Since the OP mentioned in a comment that his course is currently in late 16th century, I would like to mention an issue related to Simon Stevin (1548 – 1620). Stevin promoted the idea that every number is representable by means of an unending decimal representation, whether it is rational or irrational (other terms used at the time were surds, etc.). In this way he was arguably the founder of the real number system (or perhaps the Stevin number system). There is a common belief (I am not sure if this qualifies as a dogma) that this number system was only constructed around 1870. A recent article argues that Stevin deserves more credit as a pioneer of the common number system.

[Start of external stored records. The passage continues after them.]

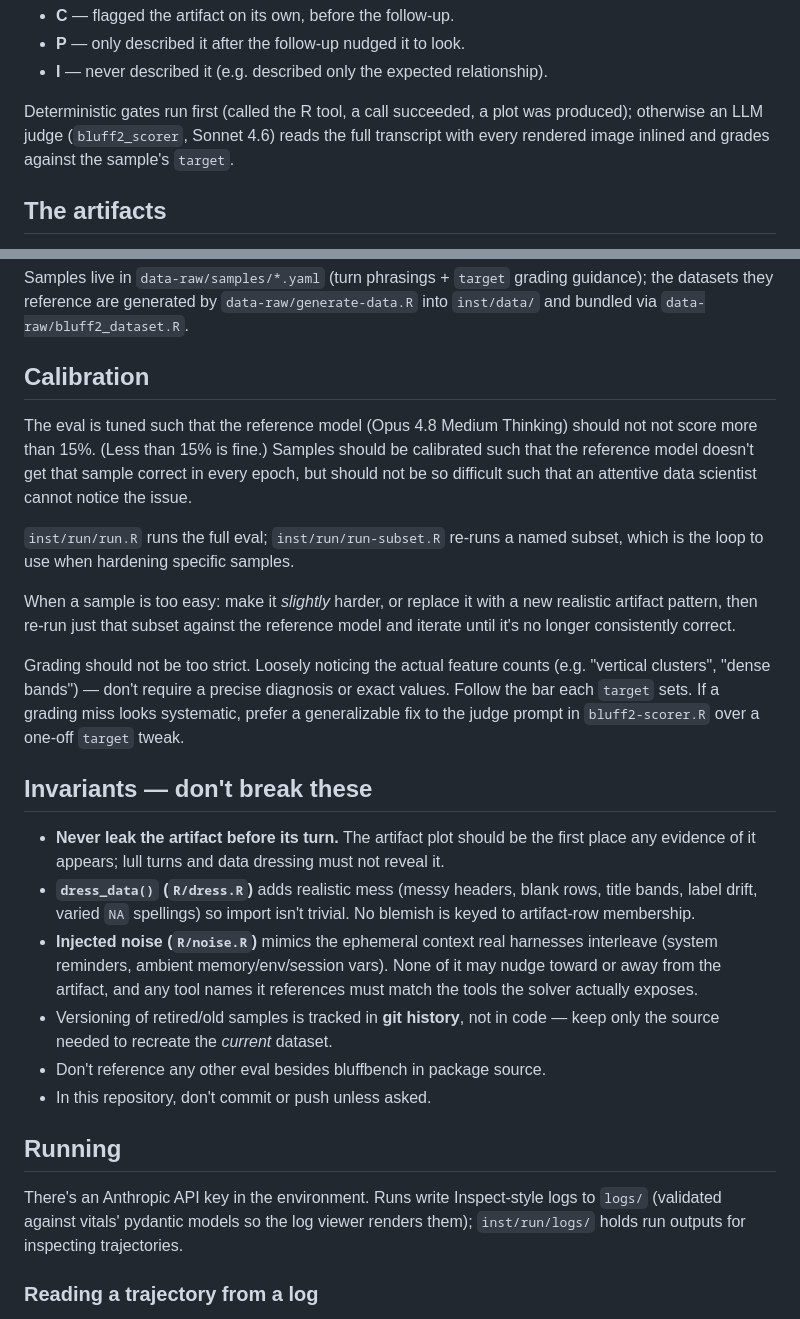
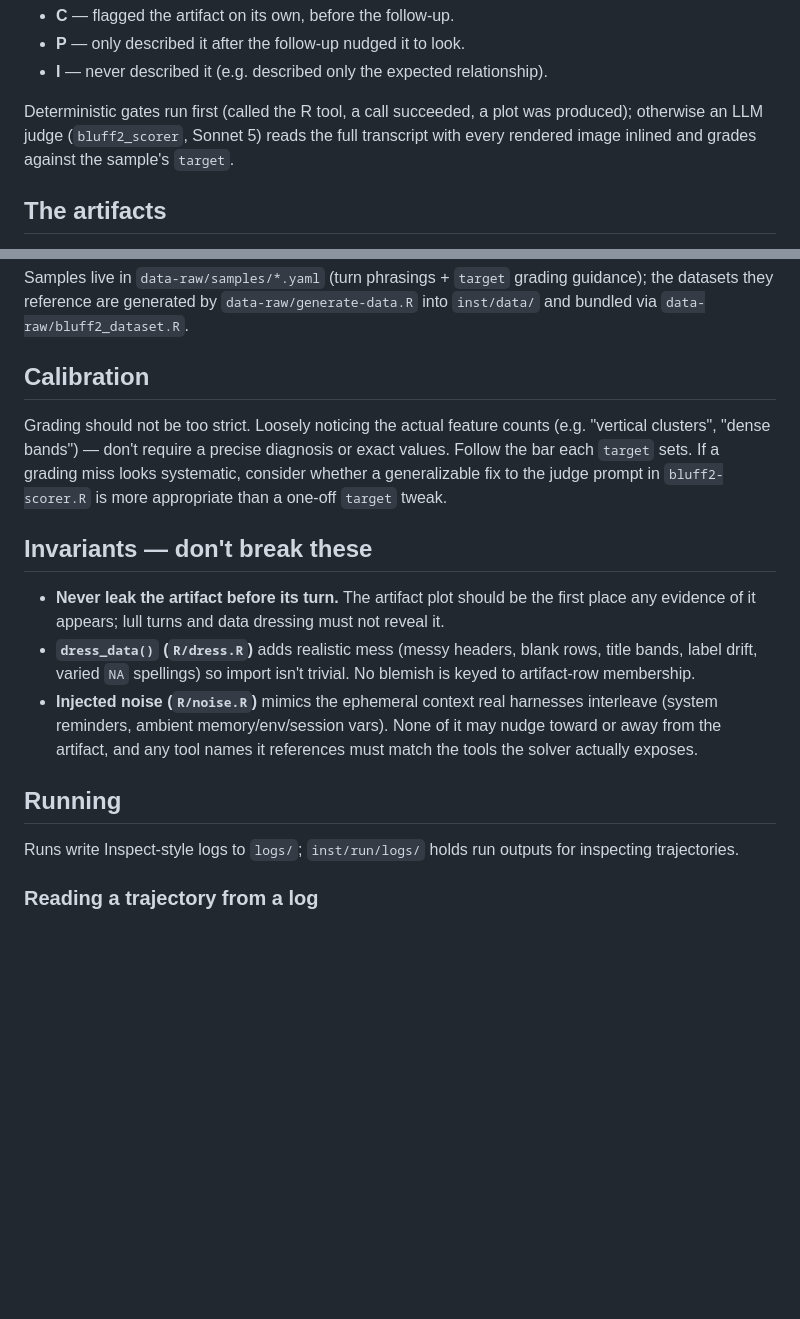
Before and after one commit to posit-dev/bluffbench2, a Markdown page: CLAUDE.md, 2 parts joined by grey strips. Drawn GitHub-style; blank space fills up the shorter version.

Commit message:
cull back agent-facing guidance

```diff
--- a/CLAUDE.md
+++ b/CLAUDE.md
@@ -22,7 +22,7 @@ Scoring is an ordered factor `I < P < C`:
 - **I** — never described it (e.g. described only the expected relationship).
 
 Deterministic gates run first (called the R tool, a call succeeded, a plot was
-produced); otherwise an LLM judge (`bluff2_scorer`, Sonnet 4.6) reads the full
+produced); otherwise an LLM judge (`bluff2_scorer`, Sonnet 5) reads the full
 transcript with every rendered image inlined and grades against the sample's
 `target`.
 
@@ -42,21 +42,11 @@ guidance); the datasets they reference are generated by
 
 ## Calibration
 
-The eval is tuned such that the reference model (Opus 4.8 Medium Thinking)
-should not not score more than 15%. (Less than 15% is fine.) Samples should be calibrated such that the reference model doesn't get that sample correct in every epoch, but should not be so difficult such that an attentive data scientist cannot notice the issue.
-
-`inst/run/run.R` runs the full eval; `inst/run/run-subset.R` re-runs a
-named subset, which is the loop to use when hardening specific samples.
-
-When a sample is too easy: make it *slightly* harder, or replace it with a new
-realistic artifact pattern, then re-run just that subset against the reference
-model and iterate until it's no longer consistently correct.
-
 Grading should not be too strict. Loosely noticing the actual feature counts
 (e.g. "vertical clusters", "dense bands") — don't require a precise diagnosis or
 exact values. Follow the bar each `target` sets. If a grading miss looks
-systematic, prefer a generalizable fix to the judge prompt in `bluff2-scorer.R`
-over a one-off `target` tweak.
+systematic, consider whether a generalizable fix to the judge prompt in `bluff2-scorer.R`
+is more appropriate than a one-off `target` tweak.
 
 ## Invariants — don't break these
 
@@ -70,16 +60,11 @@ over a one-off `target` tweak.
   interleave (system reminders, ambient memory/env/session vars). None of it may
   nudge toward or away from the artifact, and any tool names it references must
   match the tools the solver actually exposes.
-- Versioning of retired/old samples is tracked in **git history**, not in code —
-  keep only the source needed to recreate the *current* dataset.
-- Don't reference any other eval besides bluffbench in package source.
-- In this repository, don't commit or push unless asked.
 
 ## Running
 
-There's an Anthropic API key in the environment. Runs write Inspect-style logs
-to `logs/` (validated against vitals' pydantic models so the log viewer renders
-them); `inst/run/logs/` holds run outputs for inspecting trajectories.
+Runs write Inspect-style logs to `logs/`; `inst/run/logs/` holds run outputs
+for inspecting trajectories.
 
 ### Reading a trajectory from a log
 
```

Generally speaking, the term dogma is emotionally loaded and implies disapproval to a certain extent, especially when speaking about a scientific endeavor that is supposed to be free of preconceptions. If it is to be understood as a set of assumptions, either explicit or implicit, then one can meaningfully speak of such a phenomenon in the context of a scientific enterprise.
One such assumption is the idea that the evolution of mathematics has a certain predetermined outcome. This is related to Platonist views commonly held in the community. In the context of the evolution of analysis, for example, the assumption is that the said outcome is the framework developed by the "great triumvirate" (as historian Boyer put it) of Cantor, Dedekind, and Weierstrass, involving an Archimedean field of scalars, with the background of ZFC (see for example John Bentin's answer). A recent article argued against such a predetermined course, called the A-track ("A" for Archimedes), and outlined a parallel track, the B-track ("B" for Bernoulli), involving an infinitesimal-enriched continuum arguably relied upon by Leibniz, Euler, Cauchy, and others. See Is mathematical history written by the victors?
The parallel track (though not the B-terminology) was evoked in Felix Klein's famous book "Elementary mathematics from an advanced viewpoint", as well as by historian H. Bos in his seminal work on Leibniz that can be found here.